→ **What you will do**
Wherever the word "textAppearance" turns up in a line of the entries, copy that line.

→ **Data shown**
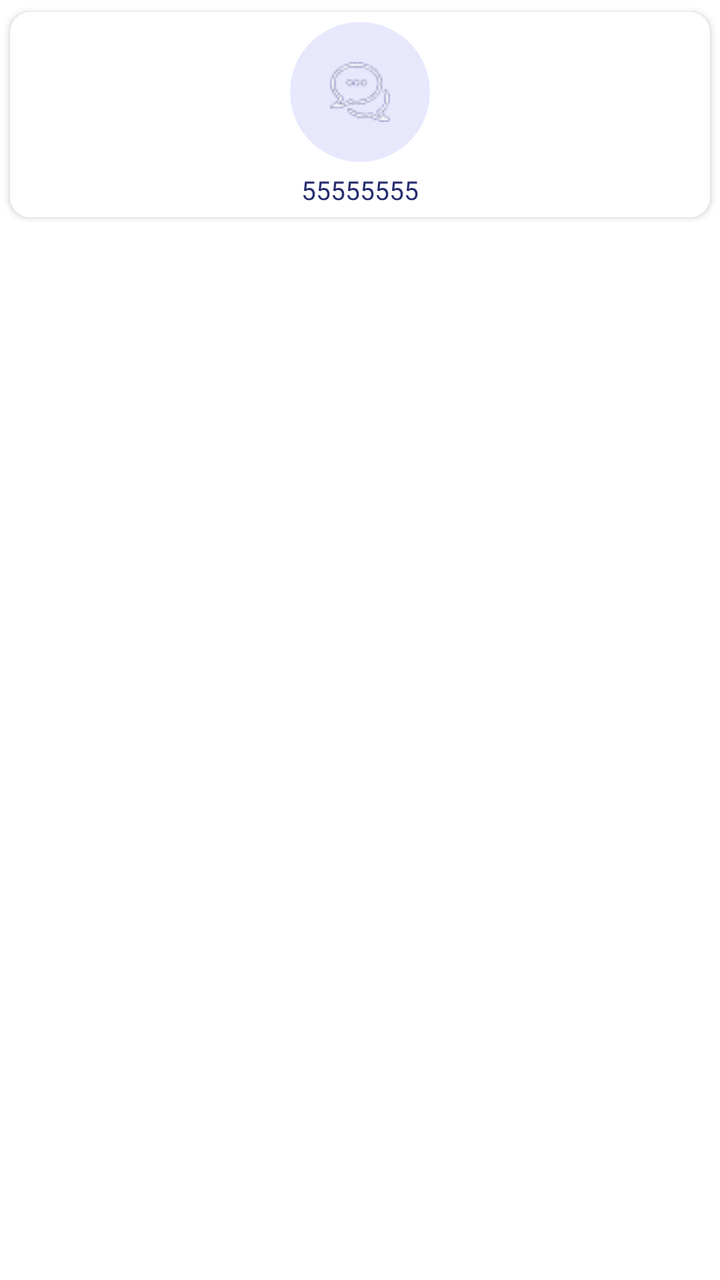
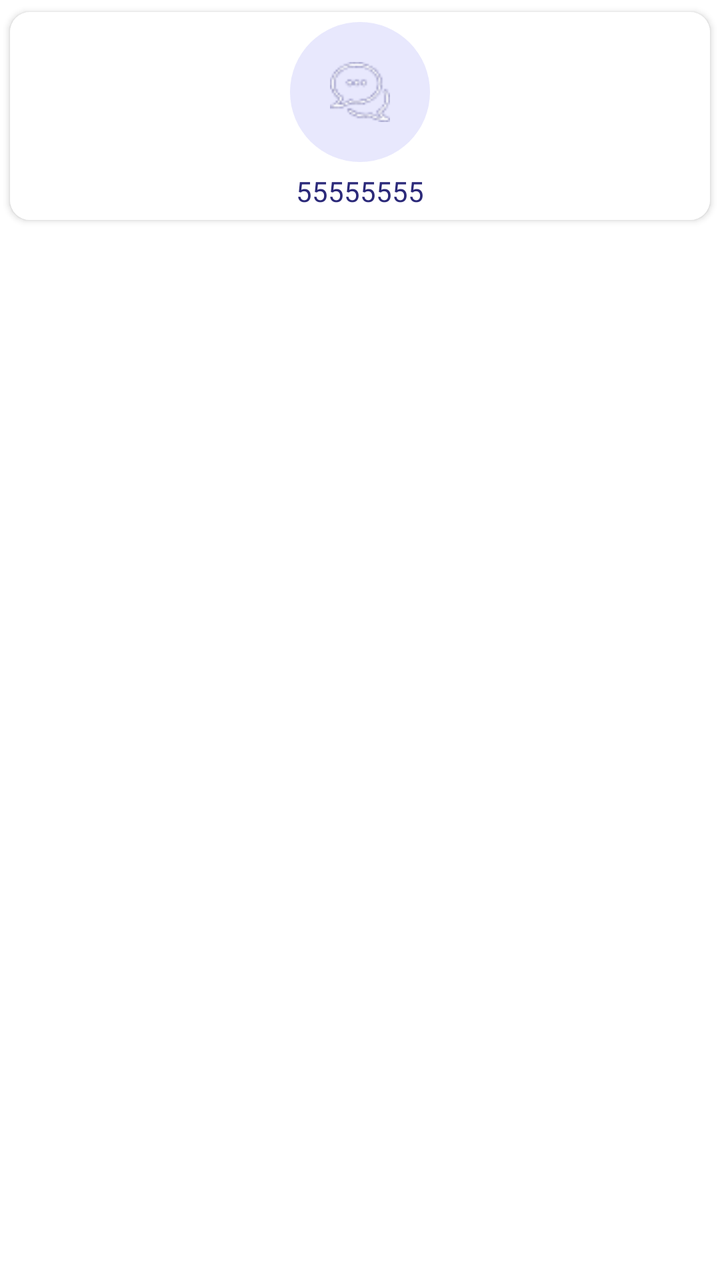

An Android layout rendered at two revisions. The XML below is the earlier revision; the diff shows what the commit changed to produce the second picture.
<!-- AndroidManifest.xml: application theme Theme.NewDesign -->
<!-- res/layout/item_layout_rvservices.xml -->
<?xml version="1.0" encoding="utf-8"?>
<androidx.constraintlayout.widget.ConstraintLayout xmlns:android="http://schemas.android.com/apk/res/android"
    android:layout_width="match_parent"
    android:layout_height="wrap_content"
    xmlns:app="http://schemas.android.com/apk/res-auto">

    <androidx.cardview.widget.CardView
        android:id="@+id/cardview"
        android:layout_width="match_parent"
        android:layout_height="wrap_content"
        app:cardCornerRadius="10dp"
        app:cardUseCompatPadding="true"
        android:background="@color/color_completeprofile"
        app:layout_constraintEnd_toEndOf="parent"
        app:layout_constraintStart_toStartOf="parent"
        app:layout_constraintTop_toTopOf="parent"

        >

        <androidx.constraintlayout.widget.ConstraintLayout
            android:id="@+id/layput_services"
            android:layout_width="match_parent"
            android:layout_height="match_parent"
            android:background="@color/white"
            android:padding="5dp"
            >

            <androidx.constraintlayout.widget.ConstraintLayout
                android:id="@+id/layout_uploadImage"
                android:layout_width="70dp"
                android:layout_height="70dp"
                android:background="@drawable/bg_circlemove"
                app:layout_constraintTop_toTopOf="parent"
                app:layout_constraintEnd_toEndOf="parent"
               app:layout_constraintStart_toStartOf="parent">

                <com.google.android.material.imageview.ShapeableImageView
                    android:id="@+id/iv_services"
                    android:layout_width="30dp"
                    android:layout_height="30dp"
                    android:adjustViewBounds="true"
                    android:src="@drawable/ic_chat"
                    app:layout_constraintBottom_toBottomOf="parent"
                    app:layout_constraintEnd_toEndOf="parent"
                    app:layout_constraintStart_toStartOf="parent"
                    app:layout_constraintTop_toTopOf="parent" />
            </androidx.constraintlayout.widget.ConstraintLayout>


            <TextView
                android:id="@+id/tv_serviceName"
                android:layout_width="wrap_content"
                android:layout_height="wrap_content"
                android:layout_marginTop="5dp"
                android:text="55555555"
                android:gravity="center"
                android:textAppearance="@style/TextAppearance.AppCompat.Headline"
                android:textColor="@color/color_primary"
                android:textSize="13sp"
                app:layout_constraintStart_toStartOf="parent"
                app:layout_constraintEnd_toEndOf="parent"
                app:layout_constraintTop_toBottomOf="@+id/layout_uploadImage" />





        </androidx.constraintlayout.widget.ConstraintLayout>

    </androidx.cardview.widget.CardView>
</androidx.constraintlayout.widget.ConstraintLayout>
<!-- resources referenced by this layout -->
<resources>
  <color name="color_completeprofile">#E8E8FD</color>
  <color name="color_primary">#262D70</color>
  <color name="white">#FFFFFFFF</color>
  <!-- drawable bg_circlemove (drawable) -->
  <?xml version="1.0" encoding="utf-8"?>
  <shape xmlns:android="http://schemas.android.com/apk/res/android"
      android:shape="oval"
      >
  
      <size android:width="20dp" android:height="20dp"/>
      <solid android:color="@color/move"/>
  
  </shape>
  <!-- drawable ic_chat: png bitmap (drawable, 1329 bytes) -->
  <style name="Theme.NewDesign" parent="Theme.MaterialComponents.Light.NoActionBar">
          
          <item name="colorPrimary">@color/purple_500</item>
          <item name="colorPrimaryVariant">@color/purple_700</item>
          <item name="colorOnPrimary">@color/white</item>
          
          <item name="colorSecondary">#0639BA</item>
          <item name="colorSecondaryVariant">@color/teal_700</item>
          <item name="colorOnSecondary">@color/black</item>
          
          <item name="android:statusBarColor">?attr/colorPrimaryVariant</item>
          
      </style>
  <color name="move">#E8E8FD</color>
  <color name="purple_500">#AEB3BE</color>
  <color name="purple_700">#FF3700B3</color>
  <color name="teal_700">#FF018786</color>
  <color name="black">#FF000000</color>
</resources>

<!-- the commit's change to res/layout/item_layout_rvservices.xml (unified diff, before → after) -->
@@ -55,8 +55,8 @@
                 android:text="55555555"
                 android:gravity="center"
                 android:textAppearance="@style/TextAppearance.AppCompat.Headline"
-                android:textColor="@color/color_primary"
-                android:textSize="13sp"
+                android:textColor="@color/blue"
+                android:textSize="14sp"
                 app:layout_constraintStart_toStartOf="parent"
                 app:layout_constraintEnd_toEndOf="parent"
                 app:layout_constraintTop_toBottomOf="@+id/layout_uploadImage" />
<!-- resource entries referenced after the edit -->
@@ -1,7 +1,7 @@
 <!-- resources referenced by this layout -->
 <resources>
+  <color name="blue">#2B2979</color>
   <color name="color_completeprofile">#E8E8FD</color>
-  <color name="color_primary">#262D70</color>
   <color name="white">#FFFFFFFF</color>
   <!-- drawable bg_circlemove (drawable) -->
   <?xml version="1.0" encoding="utf-8"?>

→ **Answer section**
                android:textAppearance="@style/TextAppearance.AppCompat.Headline"
                 android:textAppearance="@style/TextAppearance.AppCompat.Headline"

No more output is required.